Federal, state and territory education ministers today endorsed a stronger national qualifications framework.
The Ministerial Council for Tertiary Education and Employment (MCTEE) approved significant changes to the Australian Qualifications Framework (AQF) for Australia’s education sectors.
Minister for Tertiary Education Senator Chris Evans, who chaired the Council, said a strong AQF would help ensure the quality of Australia’s education and training system.
“The Australian Qualifications Framework is an important part of the quality assurance arrangements that have made Australia’s education system among the best in the world,” Senator Evans said.
“Strengthening the framework will improve confidence in our education system and provide greater pathways for students moving through school, vocational education and training and higher education.”
Senator Evans thanked the AQF Council and its Chair, John Dawkins AO, for its work in progressing the stronger framework.
The new AQF will move away from a focus on education delivery towards the learning outcomes of education.
Qualifications will be defined in terms of the knowledge, skills and application of graduates. Qualifications will prepare graduates for both work and further learning, so there will be clear pathways through different qualification types and levels.

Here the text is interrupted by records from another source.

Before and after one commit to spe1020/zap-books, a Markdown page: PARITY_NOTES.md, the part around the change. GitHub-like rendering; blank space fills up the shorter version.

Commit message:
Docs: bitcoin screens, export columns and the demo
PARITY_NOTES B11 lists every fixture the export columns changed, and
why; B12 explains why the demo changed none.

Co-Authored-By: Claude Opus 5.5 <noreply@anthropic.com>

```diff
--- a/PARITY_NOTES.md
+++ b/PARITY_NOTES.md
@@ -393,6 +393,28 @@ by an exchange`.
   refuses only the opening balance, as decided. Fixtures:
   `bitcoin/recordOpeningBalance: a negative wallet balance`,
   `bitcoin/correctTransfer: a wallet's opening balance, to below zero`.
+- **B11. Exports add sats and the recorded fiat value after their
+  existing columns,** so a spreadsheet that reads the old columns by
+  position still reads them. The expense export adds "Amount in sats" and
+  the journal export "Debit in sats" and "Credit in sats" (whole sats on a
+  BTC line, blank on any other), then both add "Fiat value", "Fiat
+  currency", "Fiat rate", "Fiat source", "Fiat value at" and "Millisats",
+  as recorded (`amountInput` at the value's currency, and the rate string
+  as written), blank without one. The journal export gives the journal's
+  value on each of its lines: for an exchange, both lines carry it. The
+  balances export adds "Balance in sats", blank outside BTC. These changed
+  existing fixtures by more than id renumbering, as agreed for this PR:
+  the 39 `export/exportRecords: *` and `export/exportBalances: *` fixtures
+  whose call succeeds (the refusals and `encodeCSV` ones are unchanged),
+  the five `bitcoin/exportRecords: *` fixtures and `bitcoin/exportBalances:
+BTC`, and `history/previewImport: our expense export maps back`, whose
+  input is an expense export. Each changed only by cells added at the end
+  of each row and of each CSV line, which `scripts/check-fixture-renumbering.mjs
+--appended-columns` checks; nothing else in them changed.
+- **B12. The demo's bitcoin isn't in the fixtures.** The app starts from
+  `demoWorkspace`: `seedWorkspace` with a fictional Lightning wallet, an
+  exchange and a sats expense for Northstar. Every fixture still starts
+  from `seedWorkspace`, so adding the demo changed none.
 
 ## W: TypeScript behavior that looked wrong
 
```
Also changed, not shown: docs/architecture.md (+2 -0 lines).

“Within this framework, which sets the standards for qualifications, education providers will retain the capacity for innovation and flexibility, and will need to continue to be responsive to the needs of students. Clearer standards will help consumers and providers alike,” Senator Evans said.
“Taking a decision on the AQF now provides some certainty for everyone as we move towards the establishment of new regulatory arrangements in VET and higher education.”
Australia was one of the first countries to introduce a national qualifications framework, introducing the AQF in 1995.
“Since then Australia’s education sectors have undergone significant change,” Senator Evans said.
“The new, strengthened AQF will go a long way to meeting the challenges of an increasingly integrated tertiary sector.
“It will provide greater clarity and transparency in terms of the expected outcomes of qualifications, enable stronger pathways between VET and higher education, greater take-up of VET in schools, and better links between Australia and the global education market.”
The majority of the AQF Council’s recommendations were endorsed in full. Ministers elected to accept the Council’s alternative approach to place the Senior Secondary Certificate of Education (SSCE) within the framework, with strengthened learning outcomes descriptors, but not at a specific level. This aligns with advice from Australasian Curriculum, Assessment and Certification Authorities.
Ministers also agreed to include a limited number of additional titles in the Masters degree, including the Juris Doctor which is a title used in 14 Australian universities.
For further information, view the MCTEE communiqué at www.deewr.gov.au/MCTEENov2010.